Mosquito’s can serve as vectors to transmit diseases to birds, animals, and humans. Most commonly we think of St. Louis encephalitis, Eastern and Western Equine encephalitis, and West Nile virus. However, I want to focus on a parasite that utilizes the mosquito for its life cycle. The filarial worm (Dirofilaria immitis) causes Heartworm disease in both our canine and feline pets.

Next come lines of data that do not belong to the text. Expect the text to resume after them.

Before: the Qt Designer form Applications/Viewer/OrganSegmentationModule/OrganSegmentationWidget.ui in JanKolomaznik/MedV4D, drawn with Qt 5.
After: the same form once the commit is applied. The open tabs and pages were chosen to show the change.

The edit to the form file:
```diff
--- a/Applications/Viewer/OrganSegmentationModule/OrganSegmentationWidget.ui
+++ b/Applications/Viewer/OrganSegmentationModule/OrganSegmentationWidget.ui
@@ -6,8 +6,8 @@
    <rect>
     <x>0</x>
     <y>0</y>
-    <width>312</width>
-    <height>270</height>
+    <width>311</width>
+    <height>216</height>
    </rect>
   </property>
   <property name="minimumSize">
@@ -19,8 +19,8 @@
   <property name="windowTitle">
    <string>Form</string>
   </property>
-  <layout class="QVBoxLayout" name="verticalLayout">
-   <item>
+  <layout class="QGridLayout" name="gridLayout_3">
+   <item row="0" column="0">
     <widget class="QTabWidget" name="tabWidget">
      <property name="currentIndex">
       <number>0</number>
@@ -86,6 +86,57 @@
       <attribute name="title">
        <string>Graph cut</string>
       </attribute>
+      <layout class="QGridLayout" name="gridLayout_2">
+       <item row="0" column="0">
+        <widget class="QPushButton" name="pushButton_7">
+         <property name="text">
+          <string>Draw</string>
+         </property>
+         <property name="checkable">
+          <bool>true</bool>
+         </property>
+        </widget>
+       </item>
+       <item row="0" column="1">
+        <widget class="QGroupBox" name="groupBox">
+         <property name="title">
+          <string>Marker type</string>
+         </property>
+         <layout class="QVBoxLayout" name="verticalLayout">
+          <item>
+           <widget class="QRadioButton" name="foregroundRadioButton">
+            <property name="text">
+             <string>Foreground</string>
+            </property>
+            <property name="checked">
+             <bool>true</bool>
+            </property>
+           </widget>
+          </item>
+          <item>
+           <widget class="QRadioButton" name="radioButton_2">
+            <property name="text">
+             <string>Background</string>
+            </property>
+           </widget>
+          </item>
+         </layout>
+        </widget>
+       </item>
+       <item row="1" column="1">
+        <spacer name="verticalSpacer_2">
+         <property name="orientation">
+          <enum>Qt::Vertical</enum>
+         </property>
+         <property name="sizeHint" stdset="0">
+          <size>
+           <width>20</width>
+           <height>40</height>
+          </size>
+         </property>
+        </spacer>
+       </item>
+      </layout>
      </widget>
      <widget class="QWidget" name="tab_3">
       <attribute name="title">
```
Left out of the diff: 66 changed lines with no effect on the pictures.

This parasite has a complex life cycle requiring the mosquito for development and propagation. Lets start with a mosquito that takes a blood meal from an infected animal (dog, cat, coyote, etc). Microfilaria (L1 larvae) are ingested by the mosquito and develop through three stages of molting. At this point the larva migrate and erupt from the mosquito’s labium as it finds a new host to feed on. The larvae molt two more times within the tissues of the new mammal host. They migrate to the heart as immature worms hitching a ride within the bloodstream. Blood pressure then pushes the young adult worms into the small arteries within the lungs. As they mature and grow lengths of 10 inches can be reached. Eventually they fill up the right side of the heart and start producing new microfilaria (L1 larvae). This completes the life cycle of the heartworm.
Every patient is different in regards to severity of the disease process occurring at the time of diagnosis. Often, smaller patient size relates to more severe disease. The adult worms cause irritation and inflammation of the blood vessels within the lungs leading to longterm damage. Due to the “clogging effect” within the blood vessels and heart, excessive pressure is created which can lead to right sided congestive heart failure. Other common symptoms include vomiting, coughing, lethargy, weight loss, and damage to other organs due to restricted blood flow.
Treatment of this condition can be as complex as its development. There is only one product approved for the destruction of adult canine heartworms currently available. This product is given in a painful series of injections followed by confinement to reduce the chances of a thromboembolism occurring. Other medications may be added to the regime including blood thinners, vasodilators, diuretics, and anti-inflammatory drugs. Some medications might need to be continued for the remainder of the pet’s life to compensate for the damages done. Now, larvae infections can be treated and prevented by macrolide therapy given once a month. However, once L4-L5 larval stages exist then the prior discussed treatment will be required to clear the infection. Regardless of the options available every doctor has preferences, and treatment should be tailored to each patient.
Why treat when we can prevent? Both having a heartworm infection and treatment of that infection has life threatening potential. Plus, it’s expensive! There are several different products for administering prophylactic care for your pets. The three basic forms are monthly topical products, oral tablets, and subcutaneous injections that provide 6 months coverage. Many of these products contain multiple drugs that also protect against intestinal parasites, mites, and fleas. Make sure you use the appropriate medication for your pet’s species, and make sure you give the correct dosage every month. This is easy if you have established a relationship with a veterinarian, as it is their job to inform you of safe options. For those that have managed to slip through the cracks and purchase these products from sources other than veterinarians, you are the only quality control for the pet!
From atop my soapbox I ask you to: never discontinue these products over winter, never stretch 6 plus weeks between administration, never split these products between pets, and stop ordering medications from online pet pharmacies! Veterinarians are not making their sole living dispensing these products; there is no sham to gouge the public. We are following the recommendations of the American Heartworm Society, and our medical training. Splitting medications has the potential to under-dose one pet while overdosing another. Furthermore we want to build a relationship with you and your pet to provide better care and service. No matter how professional online pharmacies may seem, they will not be able to assist you when Lucky gets sick. Get to know a medical professional prior to that possible emergency!
New puppies and kittens should receive several rounds of vaccines starting as young as 6 weeks of age. Some heartworm preventatives can also be started as early as 6 weeks of age without heartworm testing. By giving preventative products not only are you protecting that pet, but stopping the spread of the disease to any other animal by disrupting the life cycle. I encourage you to visit the American Heartworm Society’s webpage at www.heartwormsociety.org for more information.